### BRIEF
Wherever the word "extends" appears in a line of the data, that line should be copied.

[Recorded data]
# # #
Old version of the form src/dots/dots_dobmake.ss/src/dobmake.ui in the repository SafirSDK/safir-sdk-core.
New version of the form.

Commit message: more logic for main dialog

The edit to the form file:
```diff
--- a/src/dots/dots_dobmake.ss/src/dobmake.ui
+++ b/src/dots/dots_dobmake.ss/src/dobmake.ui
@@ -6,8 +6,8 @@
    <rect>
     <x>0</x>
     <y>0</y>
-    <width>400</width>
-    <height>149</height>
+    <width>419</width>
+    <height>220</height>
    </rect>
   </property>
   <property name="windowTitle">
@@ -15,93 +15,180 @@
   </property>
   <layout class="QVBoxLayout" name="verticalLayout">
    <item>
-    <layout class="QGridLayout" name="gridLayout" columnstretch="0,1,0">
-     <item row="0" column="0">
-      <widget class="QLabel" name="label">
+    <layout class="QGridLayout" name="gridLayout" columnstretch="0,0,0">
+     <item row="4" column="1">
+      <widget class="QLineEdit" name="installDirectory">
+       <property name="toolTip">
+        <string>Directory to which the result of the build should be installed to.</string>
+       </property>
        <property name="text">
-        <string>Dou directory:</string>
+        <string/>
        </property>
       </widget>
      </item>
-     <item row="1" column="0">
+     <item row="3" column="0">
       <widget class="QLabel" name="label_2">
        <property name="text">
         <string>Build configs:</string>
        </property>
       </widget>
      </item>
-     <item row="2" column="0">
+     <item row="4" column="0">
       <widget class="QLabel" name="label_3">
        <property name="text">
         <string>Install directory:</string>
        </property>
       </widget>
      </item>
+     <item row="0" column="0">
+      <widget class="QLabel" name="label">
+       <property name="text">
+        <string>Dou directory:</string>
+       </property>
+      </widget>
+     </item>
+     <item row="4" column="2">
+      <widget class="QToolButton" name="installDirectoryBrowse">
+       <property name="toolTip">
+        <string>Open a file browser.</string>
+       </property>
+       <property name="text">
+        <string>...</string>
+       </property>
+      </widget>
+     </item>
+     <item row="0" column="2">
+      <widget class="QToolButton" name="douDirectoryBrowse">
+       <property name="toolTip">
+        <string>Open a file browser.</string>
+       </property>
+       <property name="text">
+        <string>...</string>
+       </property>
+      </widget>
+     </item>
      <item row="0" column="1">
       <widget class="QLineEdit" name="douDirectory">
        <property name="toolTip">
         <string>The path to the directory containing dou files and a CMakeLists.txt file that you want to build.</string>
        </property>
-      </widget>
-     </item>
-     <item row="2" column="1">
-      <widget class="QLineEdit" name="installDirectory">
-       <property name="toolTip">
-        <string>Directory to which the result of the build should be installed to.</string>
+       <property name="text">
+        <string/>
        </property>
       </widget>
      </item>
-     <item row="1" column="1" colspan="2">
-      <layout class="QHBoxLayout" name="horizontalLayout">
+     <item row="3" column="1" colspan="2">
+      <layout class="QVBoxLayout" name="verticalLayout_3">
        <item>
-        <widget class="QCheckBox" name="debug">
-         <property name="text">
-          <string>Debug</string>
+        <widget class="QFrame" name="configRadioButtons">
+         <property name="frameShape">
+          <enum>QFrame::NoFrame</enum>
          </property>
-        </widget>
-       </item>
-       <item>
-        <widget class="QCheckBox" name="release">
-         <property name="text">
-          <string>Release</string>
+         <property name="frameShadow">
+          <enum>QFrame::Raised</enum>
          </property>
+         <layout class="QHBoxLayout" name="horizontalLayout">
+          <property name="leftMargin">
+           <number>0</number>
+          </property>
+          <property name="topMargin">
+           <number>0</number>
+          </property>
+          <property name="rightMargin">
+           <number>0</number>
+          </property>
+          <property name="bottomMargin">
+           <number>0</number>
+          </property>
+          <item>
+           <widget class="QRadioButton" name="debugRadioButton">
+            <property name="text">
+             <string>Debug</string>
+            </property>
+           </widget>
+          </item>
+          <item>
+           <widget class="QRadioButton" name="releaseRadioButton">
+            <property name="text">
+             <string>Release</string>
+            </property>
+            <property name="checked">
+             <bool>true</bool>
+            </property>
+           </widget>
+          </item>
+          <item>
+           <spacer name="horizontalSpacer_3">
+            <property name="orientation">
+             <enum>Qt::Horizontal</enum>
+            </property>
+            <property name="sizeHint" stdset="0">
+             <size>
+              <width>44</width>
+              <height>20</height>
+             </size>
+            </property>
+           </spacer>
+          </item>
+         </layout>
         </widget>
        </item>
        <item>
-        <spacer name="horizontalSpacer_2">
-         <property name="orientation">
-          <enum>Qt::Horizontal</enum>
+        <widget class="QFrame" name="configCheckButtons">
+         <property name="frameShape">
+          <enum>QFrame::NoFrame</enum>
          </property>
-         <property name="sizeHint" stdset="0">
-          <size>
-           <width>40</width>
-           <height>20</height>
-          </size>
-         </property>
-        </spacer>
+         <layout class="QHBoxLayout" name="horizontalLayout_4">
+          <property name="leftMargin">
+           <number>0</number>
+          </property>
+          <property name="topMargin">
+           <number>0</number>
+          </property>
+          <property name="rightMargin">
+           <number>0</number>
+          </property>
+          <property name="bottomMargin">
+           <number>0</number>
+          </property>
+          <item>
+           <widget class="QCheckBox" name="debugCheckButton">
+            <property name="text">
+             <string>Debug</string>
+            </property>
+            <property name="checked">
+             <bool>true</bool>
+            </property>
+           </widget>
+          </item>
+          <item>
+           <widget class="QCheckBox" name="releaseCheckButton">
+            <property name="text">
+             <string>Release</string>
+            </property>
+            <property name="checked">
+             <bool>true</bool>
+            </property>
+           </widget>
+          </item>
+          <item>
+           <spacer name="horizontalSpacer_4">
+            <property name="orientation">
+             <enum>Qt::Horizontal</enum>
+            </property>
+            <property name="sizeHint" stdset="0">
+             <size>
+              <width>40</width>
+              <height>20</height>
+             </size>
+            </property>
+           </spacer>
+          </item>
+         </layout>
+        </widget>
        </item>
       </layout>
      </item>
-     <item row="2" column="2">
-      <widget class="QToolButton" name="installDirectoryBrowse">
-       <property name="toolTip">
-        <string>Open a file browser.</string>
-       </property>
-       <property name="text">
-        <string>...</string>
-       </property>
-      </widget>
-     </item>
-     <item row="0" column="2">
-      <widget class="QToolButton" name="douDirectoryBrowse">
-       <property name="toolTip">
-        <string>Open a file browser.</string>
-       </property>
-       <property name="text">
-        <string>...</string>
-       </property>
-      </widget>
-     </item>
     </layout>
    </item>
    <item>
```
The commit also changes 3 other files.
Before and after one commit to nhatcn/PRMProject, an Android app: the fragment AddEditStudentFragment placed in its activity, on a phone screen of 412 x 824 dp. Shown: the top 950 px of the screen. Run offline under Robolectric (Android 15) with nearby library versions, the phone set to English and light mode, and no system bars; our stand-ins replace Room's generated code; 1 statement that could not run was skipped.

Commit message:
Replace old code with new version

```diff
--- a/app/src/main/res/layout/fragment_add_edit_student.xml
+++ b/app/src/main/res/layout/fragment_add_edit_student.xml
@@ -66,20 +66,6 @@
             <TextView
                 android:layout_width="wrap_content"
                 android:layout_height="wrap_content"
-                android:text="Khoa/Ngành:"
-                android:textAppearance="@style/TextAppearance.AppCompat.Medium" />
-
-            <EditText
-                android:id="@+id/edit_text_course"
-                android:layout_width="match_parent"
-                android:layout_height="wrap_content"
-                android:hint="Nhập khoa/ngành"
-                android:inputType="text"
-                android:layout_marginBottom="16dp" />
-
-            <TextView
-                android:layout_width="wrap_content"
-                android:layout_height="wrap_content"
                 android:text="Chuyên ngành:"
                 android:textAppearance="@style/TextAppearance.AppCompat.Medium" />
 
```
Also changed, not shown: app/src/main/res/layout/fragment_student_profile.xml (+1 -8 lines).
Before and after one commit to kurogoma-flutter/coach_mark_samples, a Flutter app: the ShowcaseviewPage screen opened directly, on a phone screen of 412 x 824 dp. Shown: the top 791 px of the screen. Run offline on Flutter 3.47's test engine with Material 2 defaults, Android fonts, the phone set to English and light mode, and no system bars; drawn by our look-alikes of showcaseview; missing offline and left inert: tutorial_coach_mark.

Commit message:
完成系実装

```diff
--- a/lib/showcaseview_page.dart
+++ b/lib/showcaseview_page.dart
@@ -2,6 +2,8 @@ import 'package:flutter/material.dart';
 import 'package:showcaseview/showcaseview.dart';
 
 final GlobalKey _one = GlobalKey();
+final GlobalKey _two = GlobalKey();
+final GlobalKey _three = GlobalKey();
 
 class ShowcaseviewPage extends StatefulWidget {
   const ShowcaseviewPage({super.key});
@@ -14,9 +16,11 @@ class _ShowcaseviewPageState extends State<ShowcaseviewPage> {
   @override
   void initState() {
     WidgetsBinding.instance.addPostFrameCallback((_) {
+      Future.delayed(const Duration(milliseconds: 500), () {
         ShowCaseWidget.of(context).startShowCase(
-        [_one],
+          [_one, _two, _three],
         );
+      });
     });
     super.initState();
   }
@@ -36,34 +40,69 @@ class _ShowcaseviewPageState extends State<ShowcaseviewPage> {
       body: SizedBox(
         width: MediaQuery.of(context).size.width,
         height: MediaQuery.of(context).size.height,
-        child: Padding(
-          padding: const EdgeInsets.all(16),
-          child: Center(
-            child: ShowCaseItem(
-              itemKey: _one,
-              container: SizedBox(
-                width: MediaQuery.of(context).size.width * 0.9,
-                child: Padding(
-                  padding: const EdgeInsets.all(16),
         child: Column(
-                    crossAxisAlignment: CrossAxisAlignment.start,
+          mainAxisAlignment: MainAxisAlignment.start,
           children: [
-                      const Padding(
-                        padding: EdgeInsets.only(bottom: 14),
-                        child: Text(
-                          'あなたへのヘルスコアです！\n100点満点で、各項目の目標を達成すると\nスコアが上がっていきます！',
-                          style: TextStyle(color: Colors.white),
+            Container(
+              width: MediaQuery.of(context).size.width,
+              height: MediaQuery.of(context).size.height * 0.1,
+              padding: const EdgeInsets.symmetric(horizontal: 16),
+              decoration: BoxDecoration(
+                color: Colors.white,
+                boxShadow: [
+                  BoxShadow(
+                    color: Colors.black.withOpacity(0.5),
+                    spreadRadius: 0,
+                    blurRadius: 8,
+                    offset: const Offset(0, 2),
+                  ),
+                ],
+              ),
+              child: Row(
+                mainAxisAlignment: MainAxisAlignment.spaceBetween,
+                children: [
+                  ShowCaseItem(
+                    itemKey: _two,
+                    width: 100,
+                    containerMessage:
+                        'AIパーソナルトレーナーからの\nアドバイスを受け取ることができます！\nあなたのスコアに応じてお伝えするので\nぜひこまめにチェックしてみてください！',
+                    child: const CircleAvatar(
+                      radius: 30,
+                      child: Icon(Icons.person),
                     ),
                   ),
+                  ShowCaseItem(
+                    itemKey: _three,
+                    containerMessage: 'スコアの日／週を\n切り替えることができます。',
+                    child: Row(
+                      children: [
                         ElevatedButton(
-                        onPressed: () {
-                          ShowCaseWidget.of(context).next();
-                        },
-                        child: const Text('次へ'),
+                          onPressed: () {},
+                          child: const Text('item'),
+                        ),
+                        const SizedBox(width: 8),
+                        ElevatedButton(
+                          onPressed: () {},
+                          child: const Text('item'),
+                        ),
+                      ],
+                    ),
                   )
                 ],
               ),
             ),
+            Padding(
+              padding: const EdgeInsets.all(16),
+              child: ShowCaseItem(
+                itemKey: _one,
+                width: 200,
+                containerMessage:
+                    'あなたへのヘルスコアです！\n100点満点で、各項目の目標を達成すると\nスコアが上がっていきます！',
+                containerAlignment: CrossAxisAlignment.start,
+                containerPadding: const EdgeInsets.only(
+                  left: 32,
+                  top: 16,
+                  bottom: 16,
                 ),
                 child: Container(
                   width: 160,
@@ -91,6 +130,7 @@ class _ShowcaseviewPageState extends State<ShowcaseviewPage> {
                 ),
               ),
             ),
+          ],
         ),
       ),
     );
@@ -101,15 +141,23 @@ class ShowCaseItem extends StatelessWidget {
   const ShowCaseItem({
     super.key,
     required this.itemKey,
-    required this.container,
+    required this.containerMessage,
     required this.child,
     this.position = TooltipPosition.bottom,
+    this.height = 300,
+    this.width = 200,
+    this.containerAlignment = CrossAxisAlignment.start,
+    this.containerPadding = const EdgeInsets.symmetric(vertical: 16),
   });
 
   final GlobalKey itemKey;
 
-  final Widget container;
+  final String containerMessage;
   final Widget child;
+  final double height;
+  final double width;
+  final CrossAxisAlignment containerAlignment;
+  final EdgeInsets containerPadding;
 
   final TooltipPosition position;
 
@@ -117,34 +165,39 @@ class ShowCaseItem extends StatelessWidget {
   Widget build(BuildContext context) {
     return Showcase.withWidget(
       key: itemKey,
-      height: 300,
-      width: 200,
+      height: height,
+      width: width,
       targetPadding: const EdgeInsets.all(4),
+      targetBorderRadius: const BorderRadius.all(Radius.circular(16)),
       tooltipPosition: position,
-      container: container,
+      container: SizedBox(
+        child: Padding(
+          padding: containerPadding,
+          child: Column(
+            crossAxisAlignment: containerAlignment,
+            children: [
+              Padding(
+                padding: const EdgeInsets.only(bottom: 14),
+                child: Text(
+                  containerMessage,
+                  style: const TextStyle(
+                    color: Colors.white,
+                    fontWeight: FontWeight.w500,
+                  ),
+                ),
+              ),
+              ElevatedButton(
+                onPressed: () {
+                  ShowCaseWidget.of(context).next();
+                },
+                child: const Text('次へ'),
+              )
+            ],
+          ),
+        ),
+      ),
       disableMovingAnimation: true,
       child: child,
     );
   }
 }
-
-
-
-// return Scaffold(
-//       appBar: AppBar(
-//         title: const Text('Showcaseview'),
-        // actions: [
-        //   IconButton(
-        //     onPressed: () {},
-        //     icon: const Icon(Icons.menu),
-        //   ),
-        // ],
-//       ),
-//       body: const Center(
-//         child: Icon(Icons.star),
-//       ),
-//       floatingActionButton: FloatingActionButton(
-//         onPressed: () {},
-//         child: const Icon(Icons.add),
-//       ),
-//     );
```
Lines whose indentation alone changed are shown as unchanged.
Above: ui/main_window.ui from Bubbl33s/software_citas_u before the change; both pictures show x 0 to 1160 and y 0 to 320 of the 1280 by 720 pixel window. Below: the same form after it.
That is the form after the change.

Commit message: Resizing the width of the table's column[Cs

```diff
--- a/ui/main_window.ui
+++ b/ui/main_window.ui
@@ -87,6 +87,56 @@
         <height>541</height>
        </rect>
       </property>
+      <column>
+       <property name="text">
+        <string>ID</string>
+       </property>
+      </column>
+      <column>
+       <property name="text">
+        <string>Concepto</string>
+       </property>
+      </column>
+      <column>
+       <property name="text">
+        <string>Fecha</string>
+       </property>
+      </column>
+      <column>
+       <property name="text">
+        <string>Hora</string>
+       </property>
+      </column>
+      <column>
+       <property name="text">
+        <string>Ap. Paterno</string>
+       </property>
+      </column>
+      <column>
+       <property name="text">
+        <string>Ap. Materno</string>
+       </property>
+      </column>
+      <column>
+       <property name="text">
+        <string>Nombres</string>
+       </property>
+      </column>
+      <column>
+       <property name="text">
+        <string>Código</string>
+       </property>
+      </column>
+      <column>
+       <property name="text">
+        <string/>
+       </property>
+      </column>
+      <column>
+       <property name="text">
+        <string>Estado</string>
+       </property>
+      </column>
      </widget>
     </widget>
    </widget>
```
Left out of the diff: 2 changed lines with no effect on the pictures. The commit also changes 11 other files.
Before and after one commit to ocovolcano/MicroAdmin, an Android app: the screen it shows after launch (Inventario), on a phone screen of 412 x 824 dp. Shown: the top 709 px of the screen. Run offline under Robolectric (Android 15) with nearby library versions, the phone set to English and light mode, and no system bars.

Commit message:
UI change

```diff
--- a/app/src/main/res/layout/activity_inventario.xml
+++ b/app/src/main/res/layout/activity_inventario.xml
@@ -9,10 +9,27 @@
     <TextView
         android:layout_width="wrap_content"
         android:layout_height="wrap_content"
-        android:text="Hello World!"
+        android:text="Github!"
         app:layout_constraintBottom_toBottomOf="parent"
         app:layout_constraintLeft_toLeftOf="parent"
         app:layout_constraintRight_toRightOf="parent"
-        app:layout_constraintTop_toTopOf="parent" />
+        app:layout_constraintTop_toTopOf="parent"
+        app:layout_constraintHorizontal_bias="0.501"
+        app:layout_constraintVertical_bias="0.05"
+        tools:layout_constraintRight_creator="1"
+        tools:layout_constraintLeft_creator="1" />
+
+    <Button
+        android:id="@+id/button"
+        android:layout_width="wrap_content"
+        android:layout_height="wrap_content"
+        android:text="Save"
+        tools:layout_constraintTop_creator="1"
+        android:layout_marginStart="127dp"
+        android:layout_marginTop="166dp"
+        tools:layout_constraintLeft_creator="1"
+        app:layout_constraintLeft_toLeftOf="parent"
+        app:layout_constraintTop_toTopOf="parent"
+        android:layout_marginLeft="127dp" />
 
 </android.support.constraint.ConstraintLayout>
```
# # #
### RESPONSE AREA
 class ShowcaseviewPage extends StatefulWidget {
@@ -14,9 +16,11 @@ class _ShowcaseviewPageState extends State<ShowcaseviewPage> {
@@ -36,34 +40,69 @@ class _ShowcaseviewPageState extends State<ShowcaseviewPage> {
@@ -91,6 +130,7 @@ class _ShowcaseviewPageState extends State<ShowcaseviewPage> {
@@ -101,15 +141,23 @@ class ShowCaseItem extends StatelessWidget {
@@ -117,34 +165,39 @@ class ShowCaseItem extends StatelessWidget {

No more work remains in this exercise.